Tuesday, November 17

Ramanujan surprises again

This was another pleasant surprise kids. Did I tell you that I went looking for his house in chennai last year? And found it? It was just a normal house. Perhaps I was reading too much into it. Or was hoping to see some plaques or something but nothing. Maybe that's the right metaphor. India has these brilliant people but they aren't recognised at all. The man was brilliant and his work is still being recognised in amazing ways. That's one of my regrets. That I'm not able to spend more time doing mathematics. So much to learn and so little time. It's so much fun doing maths. Specially when you're trying to derive things. Pure mathematics was beyond me though. This was more applied maths that I liked. I couldn't get my head around the pure abstract thinking that pure mathematics requires. But I'm happy both of you like mathematics. It's fun and games. 

Anyway read and admire kids :) 

Ramanujan surprises again | plus.maths.org
(via Instapaper)

Ramanujan's manuscript
Ramanujan's manuscript. The representations of 1729 as the sum of two cubes appear in the bottom right corner. The equation expressing the near counter examples to Fermat's last theorem appears further up: α3 + β3 = γ3 + (-1)n. Image courtesy Trinity College library. Click here to see a larger image.

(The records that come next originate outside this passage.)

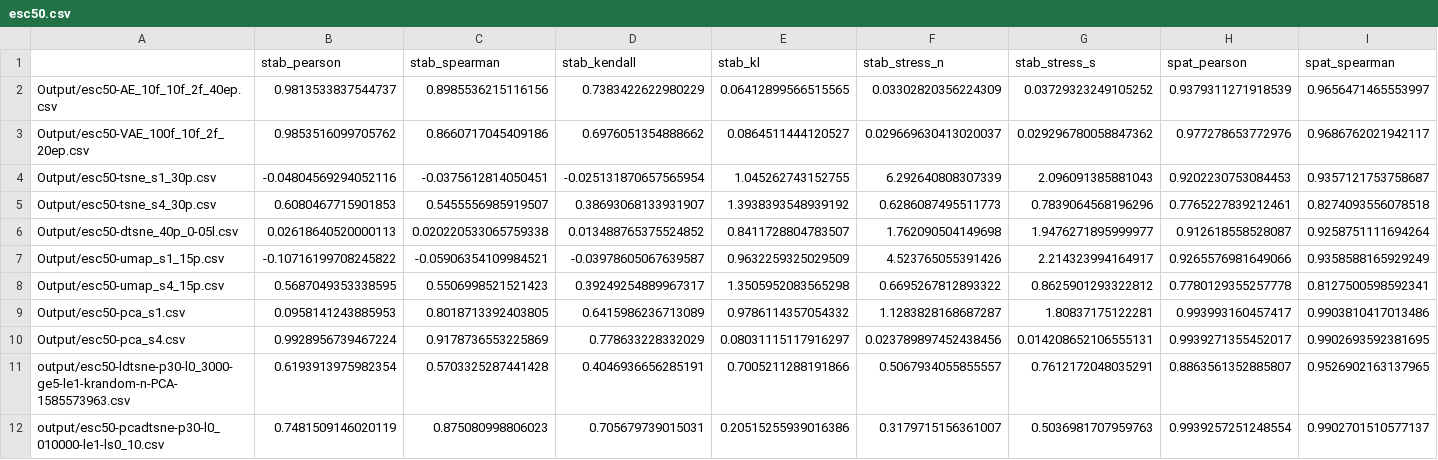
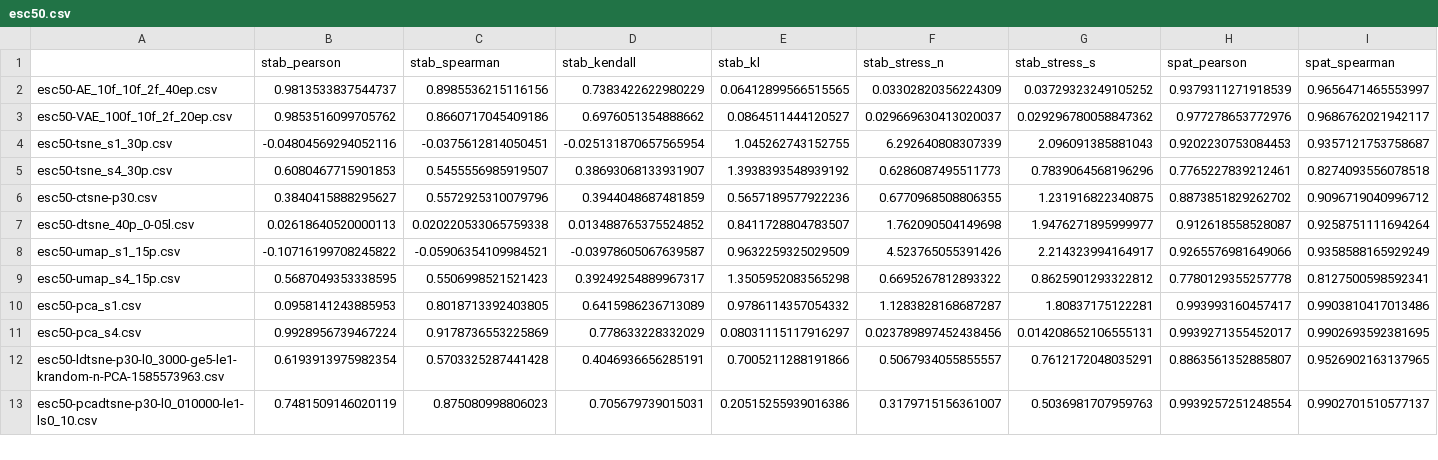
Before and after one commit to EduardoVernier/landmark-based-dynamic-projections, a CSV file: metrics/results/esc50.csv, drawn as a sheet; only a part is shown; addresses are those after the commit; rows hold the shown columns only; the diff names each change by its address in the sheet, - before the commit and + after, or states it on an @@ line.

```diff
--- a/metrics/results/esc50.csv
+++ b/metrics/results/esc50.csv
-A2: Output/esc50-AE_10f_10f_2f_40ep.csv
+A2: esc50-AE_10f_10f_2f_40ep.csv
-A3: Output/esc50-VAE_100f_10f_2f_20ep.csv
+A3: esc50-VAE_100f_10f_2f_20ep.csv
-A4: Output/esc50-tsne_s1_30p.csv
+A4: esc50-tsne_s1_30p.csv
-A5: Output/esc50-tsne_s4_30p.csv
+A5: esc50-tsne_s4_30p.csv
+row 6: esc50-ctsne-p30.csv | 0.3840415888295627 | 0.5572925310079796 | 0.3944048687481859 | 0.5657189577922236 | 0.6770968508806355 | 1.231916822340875 | 0.8873851829262702 | 0.9096719040996712
-A7: Output/esc50-dtsne_40p_0-05l.csv
+A7: esc50-dtsne_40p_0-05l.csv
-A8: Output/esc50-umap_s1_15p.csv
+A8: esc50-umap_s1_15p.csv
-A9: Output/esc50-umap_s4_15p.csv
+A9: esc50-umap_s4_15p.csv
-A10: Output/esc50-pca_s1.csv
+A10: esc50-pca_s1.csv
-A11: Output/esc50-pca_s4.csv
+A11: esc50-pca_s4.csv
-A12: output/esc50-ldtsne-p30-l0_3000-ge5-le1-krandom-n-PCA-1585573963.csv
+A12: esc50-ldtsne-p30-l0_3000-ge5-le1-krandom-n-PCA-1585573963.csv
-A13: output/esc50-pcadtsne-p30-l0_010000-le1-ls0_10.csv
+A13: esc50-pcadtsne-p30-l0_010000-le1-ls0_10.csv
```
Also changed, not shown: metrics/results/cifar10cnn.csv, metrics/results/nnset.csv, 25 other files.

A box of manuscripts and three notebooks. That's all that's left of the work of Srinivasa Ramanujan, an Indian mathematician who lived his remarkable but short life around the beginning of the twentieth century. Yet, that small stash of mathematical legacy still yields surprises. Two mathematicians of Emory University, Ken Ono and Sarah Trebat-Leder, have recently made a fascinating discovery within its yellowed pages. It shows that Ramanujan was further ahead of his time than anyone had expected, and provides a beautiful link between several milestones in the history of mathematics. And it all goes back to the innocuous-looking number 1729.

Ramanujan's story is as inspiring as it is tragic. Born in 1887 in a small village around 400 km from Madras (now Chennai), Ramanujan developed a passion for mathematics at a young age, but had to pursue it mostly alone and in poverty. Until, in 1913, he decided to write a letter to the famous Cambridge number theorist G.H. Hardy

No comments: